▸ GOAL OF THE EXERCISE
Lines that include the string "background" are the ones to copy from the entries below.

▸ User interface change data
= = = =
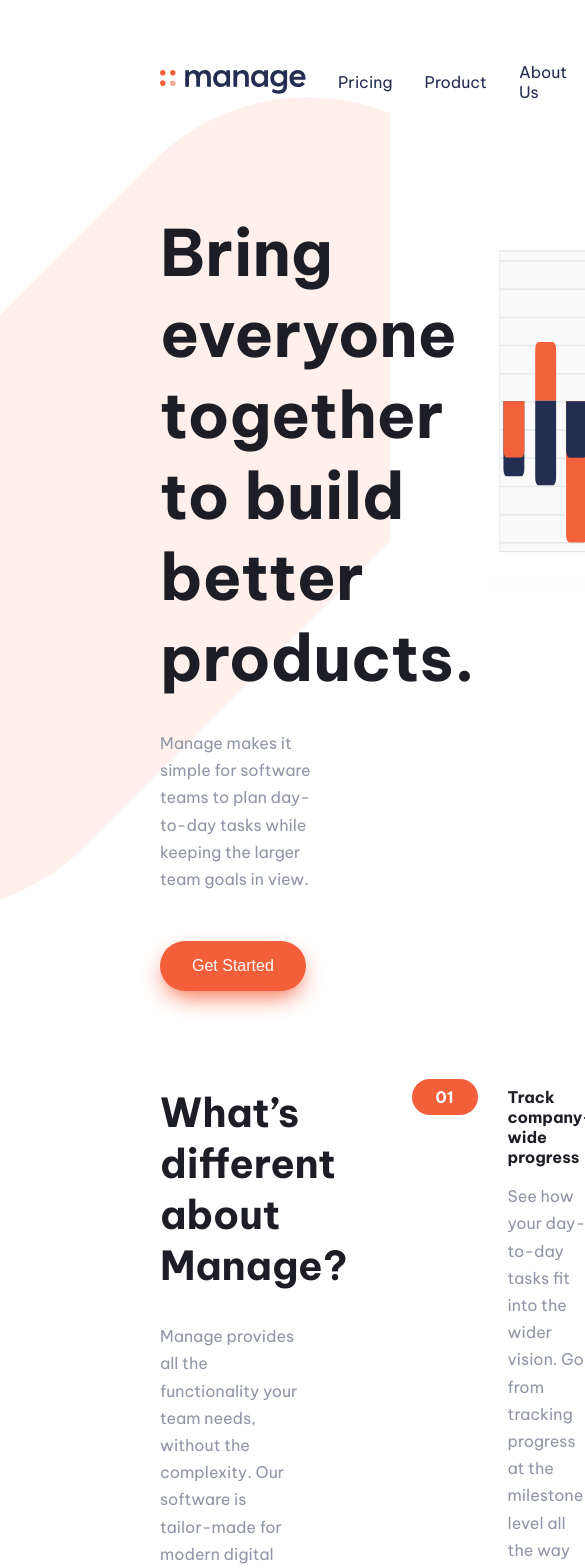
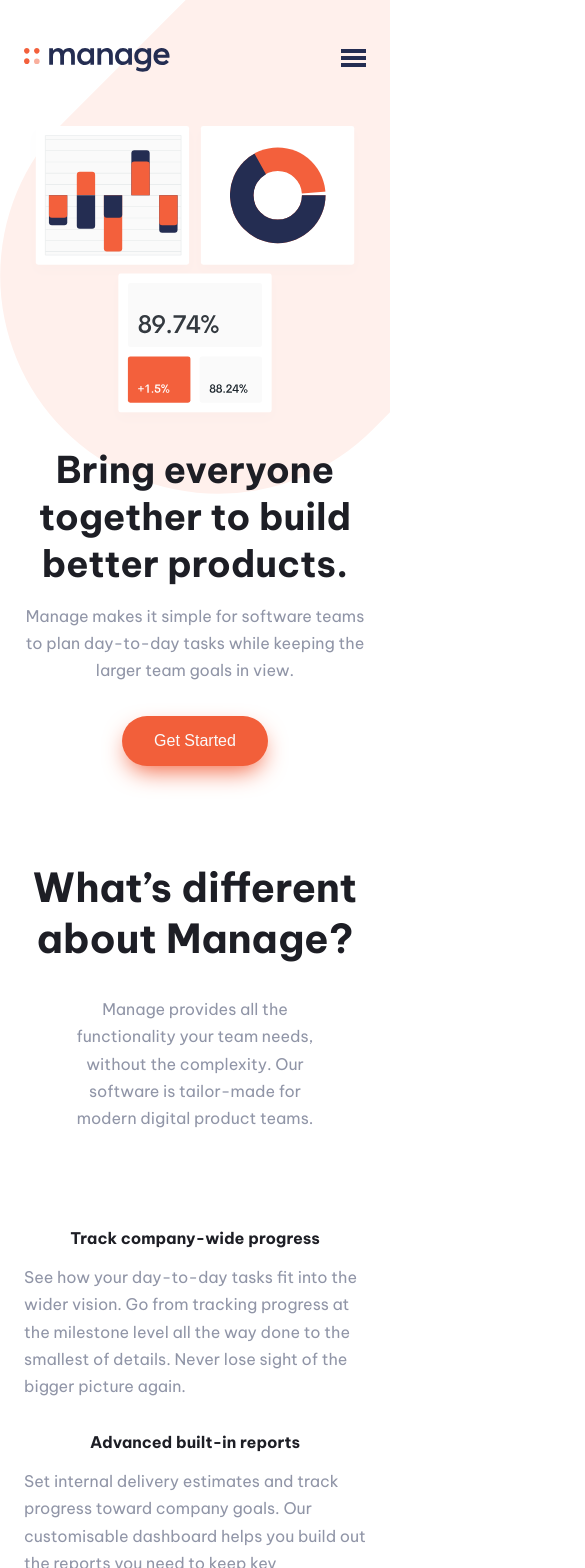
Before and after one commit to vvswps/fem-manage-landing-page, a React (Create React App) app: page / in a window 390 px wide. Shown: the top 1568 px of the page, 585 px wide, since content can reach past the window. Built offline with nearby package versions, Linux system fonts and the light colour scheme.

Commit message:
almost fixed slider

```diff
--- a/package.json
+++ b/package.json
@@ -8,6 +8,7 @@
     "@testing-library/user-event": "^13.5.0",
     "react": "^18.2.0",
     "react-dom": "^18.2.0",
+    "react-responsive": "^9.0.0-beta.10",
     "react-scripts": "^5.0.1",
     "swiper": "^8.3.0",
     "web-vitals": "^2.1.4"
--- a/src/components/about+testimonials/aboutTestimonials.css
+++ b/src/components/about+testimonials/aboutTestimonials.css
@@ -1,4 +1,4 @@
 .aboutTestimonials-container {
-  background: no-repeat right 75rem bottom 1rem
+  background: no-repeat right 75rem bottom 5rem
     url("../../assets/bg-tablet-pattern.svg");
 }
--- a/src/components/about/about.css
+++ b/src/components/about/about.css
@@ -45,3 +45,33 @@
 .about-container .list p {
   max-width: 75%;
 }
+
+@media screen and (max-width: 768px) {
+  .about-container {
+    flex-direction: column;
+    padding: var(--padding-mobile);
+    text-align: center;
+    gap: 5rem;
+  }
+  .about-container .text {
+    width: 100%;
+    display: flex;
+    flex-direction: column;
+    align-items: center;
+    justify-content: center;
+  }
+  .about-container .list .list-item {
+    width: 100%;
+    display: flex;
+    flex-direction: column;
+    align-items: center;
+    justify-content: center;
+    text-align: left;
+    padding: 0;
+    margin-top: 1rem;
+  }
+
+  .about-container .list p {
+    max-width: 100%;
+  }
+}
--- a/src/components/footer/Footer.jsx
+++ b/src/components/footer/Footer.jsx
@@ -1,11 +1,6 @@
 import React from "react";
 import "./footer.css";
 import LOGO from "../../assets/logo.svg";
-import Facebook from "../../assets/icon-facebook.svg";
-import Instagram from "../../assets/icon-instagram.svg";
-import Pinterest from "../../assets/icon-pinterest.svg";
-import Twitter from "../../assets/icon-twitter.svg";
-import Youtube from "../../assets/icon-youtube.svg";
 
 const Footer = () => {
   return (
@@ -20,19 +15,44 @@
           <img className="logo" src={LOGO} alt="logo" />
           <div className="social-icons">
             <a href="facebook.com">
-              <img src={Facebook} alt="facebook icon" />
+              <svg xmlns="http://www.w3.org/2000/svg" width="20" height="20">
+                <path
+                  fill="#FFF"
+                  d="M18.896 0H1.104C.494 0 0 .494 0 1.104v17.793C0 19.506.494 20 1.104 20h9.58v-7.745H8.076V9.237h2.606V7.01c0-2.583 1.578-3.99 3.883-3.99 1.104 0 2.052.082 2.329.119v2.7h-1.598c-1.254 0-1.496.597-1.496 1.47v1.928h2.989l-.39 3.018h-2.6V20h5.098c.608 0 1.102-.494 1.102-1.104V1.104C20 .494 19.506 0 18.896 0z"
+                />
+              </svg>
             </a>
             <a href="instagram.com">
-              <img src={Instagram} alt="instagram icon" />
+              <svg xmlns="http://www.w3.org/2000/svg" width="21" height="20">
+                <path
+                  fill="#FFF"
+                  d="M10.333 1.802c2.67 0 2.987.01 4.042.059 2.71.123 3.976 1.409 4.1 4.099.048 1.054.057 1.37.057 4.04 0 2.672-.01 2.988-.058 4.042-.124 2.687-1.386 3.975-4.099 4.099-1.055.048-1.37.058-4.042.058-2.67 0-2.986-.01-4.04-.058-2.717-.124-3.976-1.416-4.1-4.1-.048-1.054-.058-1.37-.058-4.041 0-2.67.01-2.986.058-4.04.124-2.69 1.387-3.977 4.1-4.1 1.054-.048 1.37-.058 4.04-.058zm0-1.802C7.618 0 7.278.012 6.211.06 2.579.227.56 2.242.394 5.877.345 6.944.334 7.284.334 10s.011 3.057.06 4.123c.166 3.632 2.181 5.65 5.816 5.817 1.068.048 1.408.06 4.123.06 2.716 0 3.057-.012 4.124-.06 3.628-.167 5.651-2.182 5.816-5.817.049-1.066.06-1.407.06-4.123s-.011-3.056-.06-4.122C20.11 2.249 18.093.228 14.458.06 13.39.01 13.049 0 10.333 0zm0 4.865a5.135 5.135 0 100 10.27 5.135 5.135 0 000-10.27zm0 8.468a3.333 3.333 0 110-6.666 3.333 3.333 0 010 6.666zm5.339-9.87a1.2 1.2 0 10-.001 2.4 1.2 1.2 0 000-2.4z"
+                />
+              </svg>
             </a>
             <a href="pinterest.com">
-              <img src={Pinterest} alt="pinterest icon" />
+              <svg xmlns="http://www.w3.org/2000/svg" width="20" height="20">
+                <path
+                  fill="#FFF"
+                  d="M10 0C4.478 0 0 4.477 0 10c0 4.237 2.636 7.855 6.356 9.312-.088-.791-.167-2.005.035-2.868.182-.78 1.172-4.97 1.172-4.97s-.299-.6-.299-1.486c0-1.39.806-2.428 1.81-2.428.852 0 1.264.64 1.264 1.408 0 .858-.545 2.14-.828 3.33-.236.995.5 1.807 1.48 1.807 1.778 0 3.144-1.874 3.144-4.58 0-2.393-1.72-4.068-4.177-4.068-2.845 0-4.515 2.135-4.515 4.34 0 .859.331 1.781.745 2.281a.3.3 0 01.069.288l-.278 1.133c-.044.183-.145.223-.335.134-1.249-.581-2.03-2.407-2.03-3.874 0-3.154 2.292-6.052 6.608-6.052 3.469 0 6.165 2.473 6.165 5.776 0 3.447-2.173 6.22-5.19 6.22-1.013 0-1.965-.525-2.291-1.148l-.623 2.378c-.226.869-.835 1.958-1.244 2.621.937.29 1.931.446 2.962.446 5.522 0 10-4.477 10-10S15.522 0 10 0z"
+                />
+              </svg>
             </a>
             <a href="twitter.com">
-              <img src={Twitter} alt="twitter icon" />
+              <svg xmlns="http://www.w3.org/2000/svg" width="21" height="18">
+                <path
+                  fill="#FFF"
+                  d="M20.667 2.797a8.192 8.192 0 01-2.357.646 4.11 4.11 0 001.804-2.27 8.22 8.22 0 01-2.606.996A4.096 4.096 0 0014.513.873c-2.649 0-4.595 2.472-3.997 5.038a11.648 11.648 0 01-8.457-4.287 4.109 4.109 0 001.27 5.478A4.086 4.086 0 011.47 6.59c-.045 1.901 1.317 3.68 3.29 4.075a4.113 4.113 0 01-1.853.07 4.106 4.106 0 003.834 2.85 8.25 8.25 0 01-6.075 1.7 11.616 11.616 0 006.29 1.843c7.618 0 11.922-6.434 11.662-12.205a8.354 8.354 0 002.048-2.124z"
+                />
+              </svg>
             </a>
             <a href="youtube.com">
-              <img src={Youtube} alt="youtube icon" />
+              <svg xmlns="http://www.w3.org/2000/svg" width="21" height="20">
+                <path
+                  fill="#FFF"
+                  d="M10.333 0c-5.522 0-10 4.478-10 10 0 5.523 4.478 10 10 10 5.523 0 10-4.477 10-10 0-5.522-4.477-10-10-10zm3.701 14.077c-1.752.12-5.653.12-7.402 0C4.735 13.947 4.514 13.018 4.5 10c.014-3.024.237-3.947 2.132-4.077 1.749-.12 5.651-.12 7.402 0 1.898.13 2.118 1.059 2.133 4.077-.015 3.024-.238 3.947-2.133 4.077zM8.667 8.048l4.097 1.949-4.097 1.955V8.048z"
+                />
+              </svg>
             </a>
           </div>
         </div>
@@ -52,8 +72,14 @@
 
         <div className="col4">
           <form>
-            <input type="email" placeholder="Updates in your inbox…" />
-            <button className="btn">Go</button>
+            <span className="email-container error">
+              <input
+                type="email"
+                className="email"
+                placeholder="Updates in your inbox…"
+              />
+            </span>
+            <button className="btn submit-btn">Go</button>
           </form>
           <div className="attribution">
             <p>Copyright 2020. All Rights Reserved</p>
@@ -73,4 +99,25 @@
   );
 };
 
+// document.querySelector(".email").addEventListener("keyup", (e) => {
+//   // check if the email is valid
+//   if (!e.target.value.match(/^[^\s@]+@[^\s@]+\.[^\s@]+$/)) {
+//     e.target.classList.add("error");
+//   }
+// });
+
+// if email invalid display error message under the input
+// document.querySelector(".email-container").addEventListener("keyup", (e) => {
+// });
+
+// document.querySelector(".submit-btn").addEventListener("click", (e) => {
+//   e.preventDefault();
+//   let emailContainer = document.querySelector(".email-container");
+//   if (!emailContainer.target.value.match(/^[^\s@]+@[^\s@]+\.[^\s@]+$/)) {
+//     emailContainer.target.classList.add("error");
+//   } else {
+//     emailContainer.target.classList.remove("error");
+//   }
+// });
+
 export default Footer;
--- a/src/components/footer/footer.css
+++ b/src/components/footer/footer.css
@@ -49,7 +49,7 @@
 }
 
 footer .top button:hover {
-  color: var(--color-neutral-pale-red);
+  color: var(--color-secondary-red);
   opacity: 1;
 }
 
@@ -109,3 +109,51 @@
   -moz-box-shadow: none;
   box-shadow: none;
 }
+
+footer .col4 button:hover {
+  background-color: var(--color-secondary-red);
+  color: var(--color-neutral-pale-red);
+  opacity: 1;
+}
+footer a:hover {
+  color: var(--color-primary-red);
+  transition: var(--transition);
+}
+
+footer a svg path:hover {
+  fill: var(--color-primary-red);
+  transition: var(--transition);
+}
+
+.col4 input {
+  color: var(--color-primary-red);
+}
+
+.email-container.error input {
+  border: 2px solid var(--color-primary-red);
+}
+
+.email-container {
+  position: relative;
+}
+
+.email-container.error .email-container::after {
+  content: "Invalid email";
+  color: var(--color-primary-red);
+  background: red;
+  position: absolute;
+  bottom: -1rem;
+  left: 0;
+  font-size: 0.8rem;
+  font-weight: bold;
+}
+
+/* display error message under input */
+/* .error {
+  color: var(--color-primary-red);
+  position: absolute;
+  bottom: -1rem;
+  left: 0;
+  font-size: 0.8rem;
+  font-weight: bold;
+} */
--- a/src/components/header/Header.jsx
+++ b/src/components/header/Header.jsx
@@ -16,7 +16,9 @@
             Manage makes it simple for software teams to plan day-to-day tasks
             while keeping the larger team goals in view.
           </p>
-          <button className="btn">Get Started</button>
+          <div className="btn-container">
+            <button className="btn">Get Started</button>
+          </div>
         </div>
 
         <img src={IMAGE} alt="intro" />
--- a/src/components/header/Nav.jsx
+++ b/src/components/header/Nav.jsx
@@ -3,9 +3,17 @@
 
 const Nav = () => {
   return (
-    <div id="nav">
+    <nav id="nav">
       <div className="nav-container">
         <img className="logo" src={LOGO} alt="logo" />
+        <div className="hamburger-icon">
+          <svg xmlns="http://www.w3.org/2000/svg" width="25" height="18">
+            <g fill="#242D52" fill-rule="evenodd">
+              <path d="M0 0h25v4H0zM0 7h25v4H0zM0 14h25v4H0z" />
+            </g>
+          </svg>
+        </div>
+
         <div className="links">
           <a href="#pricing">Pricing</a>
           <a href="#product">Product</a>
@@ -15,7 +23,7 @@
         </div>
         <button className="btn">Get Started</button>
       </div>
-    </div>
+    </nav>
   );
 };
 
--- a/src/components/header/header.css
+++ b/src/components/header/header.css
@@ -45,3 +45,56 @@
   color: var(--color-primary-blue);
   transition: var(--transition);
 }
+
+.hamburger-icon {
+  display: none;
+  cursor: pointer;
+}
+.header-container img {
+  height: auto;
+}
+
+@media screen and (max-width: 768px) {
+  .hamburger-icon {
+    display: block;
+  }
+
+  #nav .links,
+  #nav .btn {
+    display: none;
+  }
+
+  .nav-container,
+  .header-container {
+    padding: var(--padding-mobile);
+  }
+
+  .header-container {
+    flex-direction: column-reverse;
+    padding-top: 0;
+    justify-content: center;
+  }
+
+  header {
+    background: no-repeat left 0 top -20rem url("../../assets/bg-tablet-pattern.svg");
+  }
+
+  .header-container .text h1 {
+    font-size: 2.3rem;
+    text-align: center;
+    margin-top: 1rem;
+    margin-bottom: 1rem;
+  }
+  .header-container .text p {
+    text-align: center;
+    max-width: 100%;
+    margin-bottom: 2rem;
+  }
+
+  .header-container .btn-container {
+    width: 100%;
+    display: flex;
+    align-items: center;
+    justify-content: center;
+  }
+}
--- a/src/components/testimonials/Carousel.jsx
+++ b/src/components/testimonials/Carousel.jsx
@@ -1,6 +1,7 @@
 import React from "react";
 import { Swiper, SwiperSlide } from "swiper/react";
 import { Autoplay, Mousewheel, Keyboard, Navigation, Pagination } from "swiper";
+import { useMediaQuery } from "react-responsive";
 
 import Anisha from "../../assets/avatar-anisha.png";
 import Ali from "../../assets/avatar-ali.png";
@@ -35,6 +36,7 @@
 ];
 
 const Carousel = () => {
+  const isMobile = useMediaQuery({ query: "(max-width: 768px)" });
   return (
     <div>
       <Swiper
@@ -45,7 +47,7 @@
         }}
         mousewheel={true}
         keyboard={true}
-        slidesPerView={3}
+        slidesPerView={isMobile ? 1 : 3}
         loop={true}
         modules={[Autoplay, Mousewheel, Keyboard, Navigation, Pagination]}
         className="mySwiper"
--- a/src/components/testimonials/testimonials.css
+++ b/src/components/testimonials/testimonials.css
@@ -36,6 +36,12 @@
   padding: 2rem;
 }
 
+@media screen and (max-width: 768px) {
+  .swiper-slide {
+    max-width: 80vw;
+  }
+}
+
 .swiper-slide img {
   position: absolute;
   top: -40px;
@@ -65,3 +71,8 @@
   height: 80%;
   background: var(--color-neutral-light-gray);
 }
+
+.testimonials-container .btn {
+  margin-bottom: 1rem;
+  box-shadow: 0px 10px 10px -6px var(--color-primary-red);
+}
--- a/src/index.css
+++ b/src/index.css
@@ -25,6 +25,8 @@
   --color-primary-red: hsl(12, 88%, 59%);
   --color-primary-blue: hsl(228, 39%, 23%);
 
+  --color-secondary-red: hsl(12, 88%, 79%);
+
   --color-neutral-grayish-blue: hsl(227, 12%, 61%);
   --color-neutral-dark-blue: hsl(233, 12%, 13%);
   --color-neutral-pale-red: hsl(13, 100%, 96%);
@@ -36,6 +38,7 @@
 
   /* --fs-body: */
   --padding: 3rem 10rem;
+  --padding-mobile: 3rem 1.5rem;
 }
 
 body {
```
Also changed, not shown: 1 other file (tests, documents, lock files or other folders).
= = = =
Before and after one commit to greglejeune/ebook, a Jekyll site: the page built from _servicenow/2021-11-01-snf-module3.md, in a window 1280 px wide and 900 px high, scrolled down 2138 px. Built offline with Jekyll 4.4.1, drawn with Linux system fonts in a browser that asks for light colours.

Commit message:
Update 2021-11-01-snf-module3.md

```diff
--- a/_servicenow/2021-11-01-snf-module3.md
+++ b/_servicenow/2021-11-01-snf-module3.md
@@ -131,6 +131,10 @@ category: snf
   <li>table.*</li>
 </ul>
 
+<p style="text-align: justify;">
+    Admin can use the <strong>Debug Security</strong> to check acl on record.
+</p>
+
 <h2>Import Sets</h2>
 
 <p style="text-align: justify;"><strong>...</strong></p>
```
= = = =
▸ ANSWER
-  background: no-repeat right 75rem bottom 1rem
+  background: no-repeat right 75rem bottom 5rem
+  background-color: var(--color-secondary-red);
+  background: red;
+    background: no-repeat left 0 top -20rem url("../../assets/bg-tablet-pattern.svg");
   background: var(--color-neutral-light-gray);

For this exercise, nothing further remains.